◆ Action item ◆
Output the listing word for word, minus pictures.

◆ Supplied records ◆
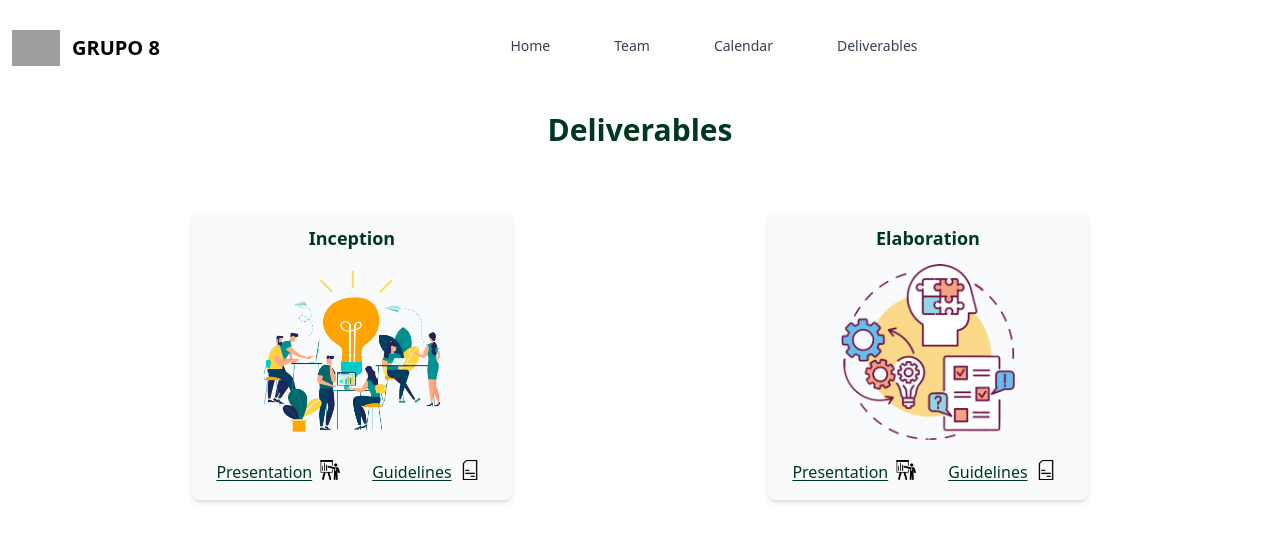
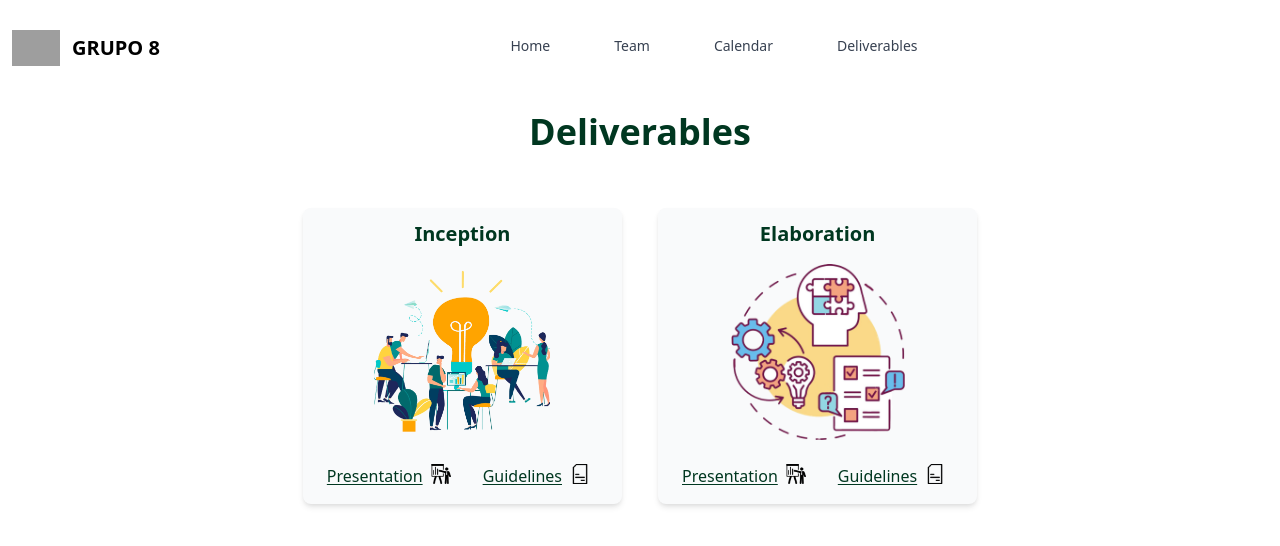
Before and after one commit to Camellia-Cultivar/Landing-Page, a Nuxt app: page /Deliverables in a window 1280 px wide. Shown: the top 546 px of the page. Built offline with nearby package versions, Linux system fonts and the light colour scheme; grey boxes are pictures that could not be loaded.

Commit message:
centered deliverables cards

```diff
--- a/pages/Deliverables/index.vue
+++ b/pages/Deliverables/index.vue
@@ -1,24 +1,24 @@
 <template>
   <div class="container-centered-90 mt-4">
     <div>
-      <p class="text-3xl font-bold text-dark-primary text-center">
+      <p class="text-4xl font-bold text-dark-primary text-center">
         Deliverables
       </p>
     </div>
-    <div class="grid grid-cols-2 mt-16 justify-items-center">
+    <div class="flex flex-wrap justify-center mt-14 gap-9">
       <div
-        class="card flex flex-col items-center bg-gray-50 max-w-max shadow-md p-3"
+        class="card flex flex-col items-center bg-gray-50 max-w-max shadow-md p-3 gap-3"
         v-for="phase in phases"
         :key="phase.title"
       >
-        <p class="text-lg text-center font-semibold text-dark-primary mb-2">
+        <p class="text-xl text-center font-semibold text-dark-primary">
           {{ phase.title }}
         </p>
         <img class="max-h-44 mt-1 mb-2" :src="phase.image" :alt="phase.title" />
-        <div class="flex justify-center mt-2">
+        <div class="flex justify-center">
           <div
             @click="redirect(deliverable.link)"
-            class="flex mx-2 px-1 py-1 cursor-pointer hover:shadow-md"
+            class="flex mx-2 px-1 py-1 cursor-pointer"
             v-for="deliverable in phase.deliverables"
             :key="deliverable.id"
           >
```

◆ Answer section ◆
Before and after one commit to Camellia-Cultivar/Landing-Page, a Nuxt app: page /Deliverables in a window 1280 px wide. Shown: the top 546 px of the page. Built offline with nearby package versions, Linux system fonts and the light colour scheme; grey boxes are pictures that could not be loaded.

Commit message:
centered deliverables cards

```diff
--- a/pages/Deliverables/index.vue
+++ b/pages/Deliverables/index.vue
@@ -1,24 +1,24 @@
 <template>
   <div class="container-centered-90 mt-4">
     <div>
-      <p class="text-3xl font-bold text-dark-primary text-center">
+      <p class="text-4xl font-bold text-dark-primary text-center">
         Deliverables
       </p>
     </div>
-    <div class="grid grid-cols-2 mt-16 justify-items-center">
+    <div class="flex flex-wrap justify-center mt-14 gap-9">
       <div
-        class="card flex flex-col items-center bg-gray-50 max-w-max shadow-md p-3"
+        class="card flex flex-col items-center bg-gray-50 max-w-max shadow-md p-3 gap-3"
         v-for="phase in phases"
         :key="phase.title"
       >
-        <p class="text-lg text-center font-semibold text-dark-primary mb-2">
+        <p class="text-xl text-center font-semibold text-dark-primary">
           {{ phase.title }}
         </p>
         <img class="max-h-44 mt-1 mb-2" :src="phase.image" :alt="phase.title" />
-        <div class="flex justify-center mt-2">
+        <div class="flex justify-center">
           <div
             @click="redirect(deliverable.link)"
-            class="flex mx-2 px-1 py-1 cursor-pointer hover:shadow-md"
+            class="flex mx-2 px-1 py-1 cursor-pointer"
             v-for="deliverable in phase.deliverables"
             :key="deliverable.id"
           >
```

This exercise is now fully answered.